What this task involves: All of the listing is to be written out word for word, with the pictures left out.

[Start of Attachment]

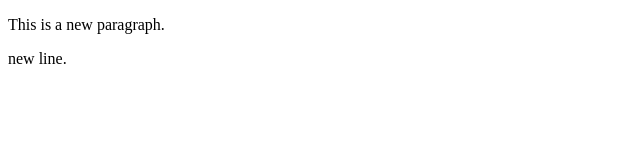
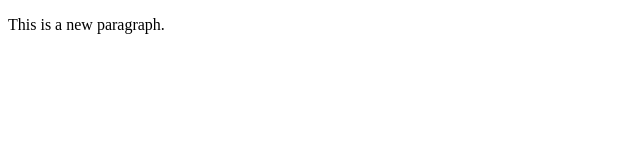
Before and after one commit to Unpainted01mind/Local-Repo, a plain HTML site: page index.html in a window 1280 px wide. Shown: the full height of the page, 0-640 px from the left. Drawn offline with Linux system fonts and the light colour scheme.

Commit message:
removed the line

```diff
--- a/index.html
+++ b/index.html
@@ -9,7 +9,6 @@
     This is a new paragraph.
 </p>
 
-<p>new line.</p>
 
 <br>
 
```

[End of Attachment]

Output for this task:
Before and after one commit to Unpainted01mind/Local-Repo, a plain HTML site: page index.html in a window 1280 px wide. Shown: the full height of the page, 0-640 px from the left. Drawn offline with Linux system fonts and the light colour scheme.

Commit message:
removed the line

```diff
--- a/index.html
+++ b/index.html
@@ -9,7 +9,6 @@
     This is a new paragraph.
 </p>
 
-<p>new line.</p>
 
 <br>
 
```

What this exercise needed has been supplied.